Web document revisions
=== Section Start ===

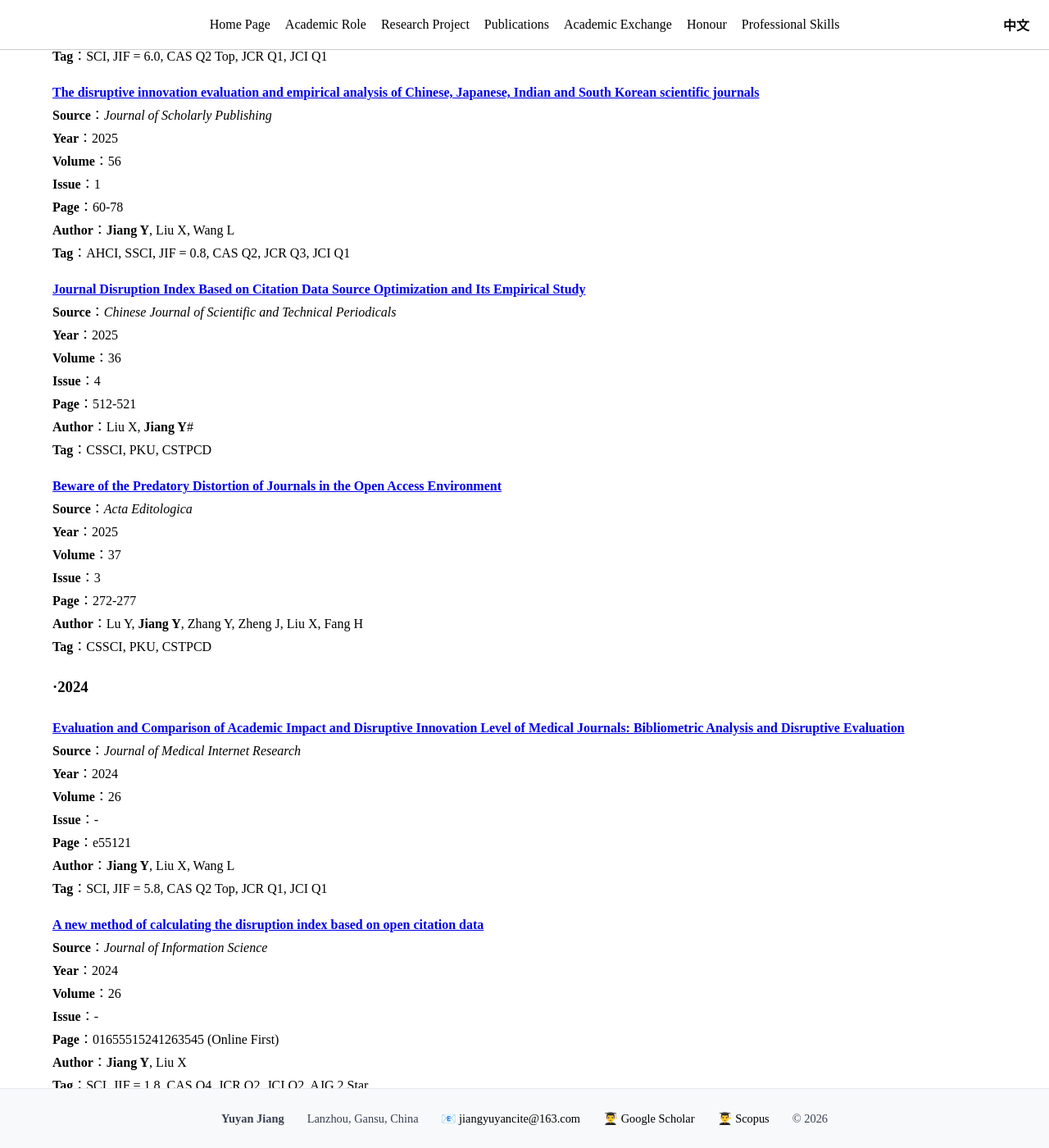
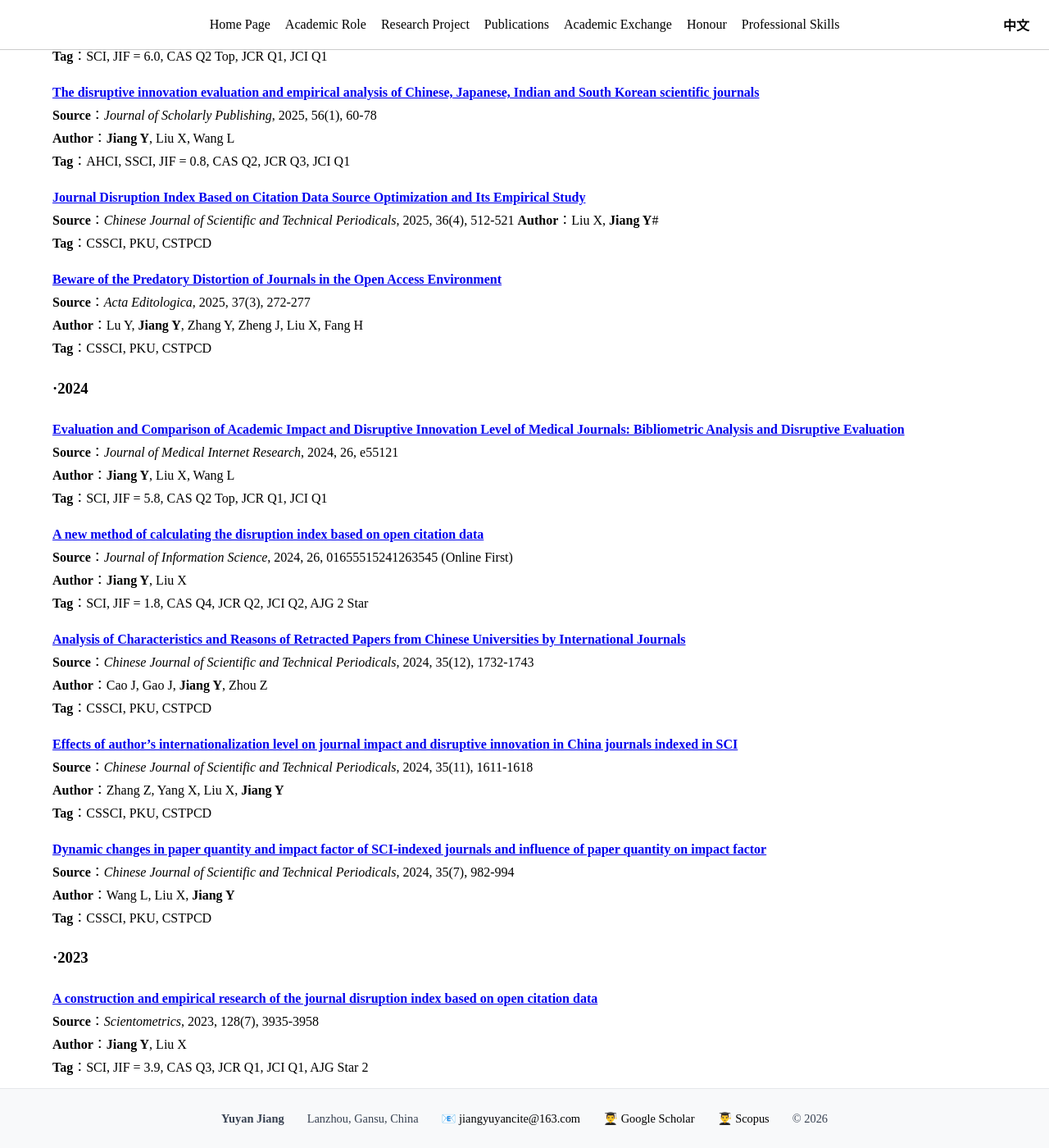
Before and after one commit to jiang-yuyan/Yuyan-Jiang-CV, a Jekyll site: the page built from publication/publications.md, in a window 1280 px wide and 1400 px high, scrolled down 493 px. Shown: the whole window at 82% size. Built offline with Jekyll 4.4.1, drawn with Linux system fonts in a browser that asks for light colours; some of the changed text lies outside the part shown.

Commit message:
Update publications.md

```diff
--- a/publication/publications.md
+++ b/publication/publications.md
@@ -22,181 +22,105 @@ title: publications
 **Tag**：SCI, JIF = 6.0, CAS Q2 Top, JCR Q1, JCI Q1
 
 [**The disruptive innovation evaluation and empirical analysis of Chinese, Japanese, Indian and South Korean scientific journals**](https://utppublishing.com/doi/10.3138/jsp-2023-0056)
-**Source**：*Journal of Scholarly Publishing*
-**Year**：2025
-**Volume**：56
-**Issue**：1
-**Page**：60-78
+**Source**：*Journal of Scholarly Publishing*, 2025, 56(1), 60-78
 **Author**：__Jiang Y__, Liu X, Wang L
 **Tag**：AHCI, SSCI, JIF = 0.8, CAS Q2, JCR Q3, JCI Q1
 
 [**Journal Disruption Index Based on Citation Data Source Optimization and Its Empirical Study**](https://www.cjstp.cn/CN/10.11946/cjstp.202411071210)
-**Source**：*Chinese Journal of Scientific and Technical Periodicals*
-**Year**：2025
-**Volume**：36
-**Issue**：4
-**Page**：512-521
+**Source**：*Chinese Journal of Scientific and Technical Periodicals*, 2025, 36(4), 512-521
 **Author**：Liu X, __Jiang Y__#
 **Tag**：CSSCI, PKU, CSTPCD
 
 [**Beware of the Predatory Distortion of Journals in the Open Access Environment**](https://bjxb.cessp.org.cn/ch/reader/view_abstract.aspx?file_no=20250309&flag=1)
-**Source**：*Acta Editologica*
-**Year**：2025
-**Volume**：37
-**Issue**：3
-**Page**：272-277
+**Source**：*Acta Editologica*, 2025, 37(3), 272-277
 **Author**：Lu Y, __Jiang Y__, Zhang Y, Zheng J, Liu X, Fang H
 **Tag**：CSSCI, PKU, CSTPCD
 
 <h3 id="publications-2024">·2024</h3>
 
 [**Evaluation and Comparison of Academic Impact and Disruptive Innovation Level of Medical Journals: Bibliometric Analysis and Disruptive Evaluation**](https://www.jmir.org/2024/1/e55121)
-**Source**：*Journal of Medical Internet Research*
-**Year**：2024
-**Volume**：26
-**Issue**：-
-**Page**：e55121
+**Source**：*Journal of Medical Internet Research*, 2024, 26, e55121
 **Author**：__Jiang Y__, Liu X, Wang L
 **Tag**：SCI, JIF = 5.8, CAS Q2 Top, JCR Q1, JCI Q1
 
 [**A new method of calculating the disruption index based on open citation data**](https://journals.sagepub.com/doi/abs/10.1177/01655515241263545)
-**Source**：*Journal of Information Science*
-**Year**：2024
-**Volume**：26
-**Issue**：-
-**Page**：01655515241263545 (Online First)
+**Source**：*Journal of Information Science*, 2024, 26, 01655515241263545 (Online First)
 **Author**：__Jiang Y__, Liu X
 **Tag**：SCI, JIF = 1.8, CAS Q4, JCR Q2, JCI Q2, AJG 2 Star
 
 [**Analysis of Characteristics and Reasons of Retracted Papers from Chinese Universities by International Journals**](https://www.cjstp.cn/CN/10.11946/cjstp.202409020964)
-**Source**：*Chinese Journal of Scientific and Technical Periodicals*
-**Year**：2024
-**Volume**：35
-**Issue**：12
-**Page**：1732-1743
+**Source**：*Chinese Journal of Scientific and Technical Periodicals*, 2024, 35(12), 1732-1743
 **Author**：Cao J, Gao J, __Jiang Y__, Zhou Z
 **Tag**：CSSCI, PKU, CSTPCD
 
 [**Effects of author's internationalization level on journal impact and disruptive innovation in China journals indexed in SCI**](https://www.cjstp.cn/CN/10.11946/cjstp.202405210538)
-**Source**：*Chinese Journal of Scientific and Technical Periodicals*
-**Year**：2024
-**Volume**：35
-**Issue**：11
-**Page**：1611-1618
+**Source**：*Chinese Journal of Scientific and Technical Periodicals*, 2024, 35(11), 1611-1618
 **Author**：Zhang Z, Yang X, Liu X, __Jiang Y__
 **Tag**：CSSCI, PKU, CSTPCD
 
 [**Dynamic changes in paper quantity and impact factor of SCI-indexed journals and influence of paper quantity on impact factor**](https://www.cjstp.cn/CN/10.11946/cjstp.202402130115)
-**Source**：*Chinese Journal of Scientific and Technical Periodicals*
-**Year**：2024
-**Volume**：35
-**Issue**：7
-**Page**：982-994
+**Source**：*Chinese Journal of Scientific and Technical Periodicals*, 2024, 35(7), 982-994
 **Author**：Wang L, Liu X, __Jiang Y__
 **Tag**：CSSCI, PKU, CSTPCD
 
 <h3 id="publications-2023">·2023</h3>
 
 [**A construction and empirical research of the journal disruption index based on open citation data**](https://link.springer.com/article/10.1007/s11192-023-04737-y)
-**Source**：*Scientometrics*
-**Year**：2023
-**Volume**：128
-**Issue**：7
-**Page**：3935-3958
+**Source**：*Scientometrics*, 2023, 128(7), 3935-3958
 **Author**：__Jiang Y__, Liu X
 **Tag**：SCI, JIF = 3.9, CAS Q3, JCR Q1, JCI Q1, AJG Star 2
 
 [**A Bibliometric Analysis and Disruptive Innovation Evaluation for the Field of Energy Securit**](https://www.mdpi.com/2071-1050/15/2/969)
-**Source**：*Sustainability*
-**Year**：2023
-**Volume**：15
-**Issue**：2
-**Page**：969
+**Source**：*Sustainability*, 2023, 15(2), 969
 **Author**：__Jiang Y__, Liu X
 **Tag**：SCI, JIF = 3.9, CAS Q3, JCR Q2, JCI Q2
 
 [**Innovative evaluation of Chinese SCIE-indexed scientific journals: An empirical study based on the disruption index**](https://www.cjstp.cn/CN/10.11946/cjstp.202302190096)
-**Source**：*Chinese Journal of Scientific and Technical Periodicals*
-**Year**：2023
-**Volume**：34
-**Issue**：8
-**Page**：1060-1068
+**Source**：*Chinese Journal of Scientific and Technical Periodicals*, 2023, 34(8), 1060-1068
 **Author**：__Jiang Y__, Wang L, Liu X
 **Tag**：CSSCI, PKU, CSTPCD
 
 [**Research progress on interdisciplinary evaluation indicators of scientific journals**](https://www.cjstp.cn/CN/10.11946/cjstp.202301130027)
-**Source**：*Chinese Journal of Scientific and Technical Periodicals*
-**Year**：2023
-**Volume**：34
-**Issue**：7
-**Page**：944-952
+**Source**：*Chinese Journal of Scientific and Technical Periodicals*, 2023, 34(7), 944-952
 **Author**：Zhang Y, __Jiang Y__, Fang H
 **Tag**：CSSCI, PKU, CSTPCD
 
 [**The relationship between absolute disruptive index, peer review index and CNCI: a study based on virology papers**](https://www.lis.ac.cn/CN/10.13266/j.issn.0252-3116.2023.03.009)
-**Source**：*Library and Information Service*
-**Year**：2023
-**Volume**：67
-**Issue**：3
-**Page**：96-105
+**Source**：*Library and Information Service*, 2023, 67(3), 96-105
 **Author**：__Jiang Y__, Liu X
-**Tag**：CSSCI, PKU, CSTPCD
+**Tag**：CSSCI, PKU, CSTPCD, Scopus
 
 <h3 id="publications-2022">·2022</h3>
 
 [**Open peer review: models, technologies, problems and countermeasures**](https://www.cjstp.cn/CN/10.11946/cjstp.202202280120)
-**Source**：*Chinese Journal of Scientific and Technical Periodicals*
-**Year**：2022
-**Volume**：33
-**Issue**：9
-**Page**：1196-1205
+**Source**：*Chinese Journal of Scientific and Technical Periodicals*, 2022, 33(9), 1196-1205
 **Author**：__Jiang Y__, Liu X
 **Tag**：CSSCI, PKU, CSTPCD
 
 [**An innovative evaluation index of scientific journals--Journal Disruption Index (JDI) and its empirical research**](https://www.cjstp.cn/CN/10.11946/cjstp.202205240418)
-**Source**：*Chinese Journal of Scientific and Technical Periodicals*
-**Year**：2022
-**Volume**：33
-**Issue**：7
-**Page**：965-972
+**Source**：*Chinese Journal of Scientific and Technical Periodicals*, 2022, 33(7), 965-972
 **Author**：__Jiang Y__, Liu X
 **Tag**：CSSCI, PKU, CSTPCD
 
 [**Protection and Rebirth of Microform Materials from the Perspective of Digital Humanities: Taking Digital Cicognara Library as an Example**](https://dlf.istic.ac.cn/dlf/ch/reader/view_abstract.aspx?file_no=202203007&flag=1)
-**Source**：*Digital Library Forum*
-**Year**：2022
-**Volume**：-
-**Issue**：3
-**Page**：47-52
+**Source**：*Digital Library Forum*, 2022(3), 47-52
 **Author**：__Jiang Y__, Liu X
 **Tag**：CSSCI(E), CSTPCD
 
 [**A new model for promoting reading based on word segmentation indexing of collection titles**]()
-**Source**：*Digital & Micrographic Imaging*
-**Year**：2022
-**Volume**：-
-**Issue**：1
-**Page**：37-40
+**Source**：*Digital & Micrographic Imaging*, 2022(1), 37-40
 **Author**：__Jiang Y__, Liu Y
 **Tag**：-
 
 <h3 id="publications-2021">·2021</h3>
 
 [**An analysis of the collection construction model of university libraries driven by reader behavior data**]()
-**Source**：*Digital & Micrographic Imaging*
-**Year**：2021
-**Volume**：-
-**Issue**：4
-**Page**：39-42
+**Source**：*Digital & Micrographic Imaging*, 2021(4),39-42
 **Author**：__Jiang Y__, Liu Y
 **Tag**：-
 
 [**Reflections on the Construction Mode of Creative Space in Independent Colleges under the Background of Double Creation**]()
-**Source**：*Policy & Scientific Consult*
-**Year**：2021
-**Volume**：-
-**Issue**：6
-**Page**：22-24
+**Source**：*Policy & Scientific Consult*, 2021(6), 22-24
 **Author**：Li Y, __Jiang Y__
 **Tag**：-
 
```
Also changed, not shown: other parts of publication/publications.md (+1 -1 lines).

=== Section End ===

*Work instruction*: Throughout the data above, copy all lines where the word "Digital" is found.

*Completed exercise*:
 [**Protection and Rebirth of Microform Materials from the Perspective of Digital Humanities: Taking Digital Cicognara Library as an Example**](https://dlf.istic.ac.cn/dlf/ch/reader/view_abstract.aspx?file_no=202203007&flag=1)
-**Source**：*Digital Library Forum*
+**Source**：*Digital Library Forum*, 2022(3), 47-52
-**Source**：*Digital & Micrographic Imaging*
+**Source**：*Digital & Micrographic Imaging*, 2022(1), 37-40
-**Source**：*Digital & Micrographic Imaging*
+**Source**：*Digital & Micrographic Imaging*, 2021(4),39-42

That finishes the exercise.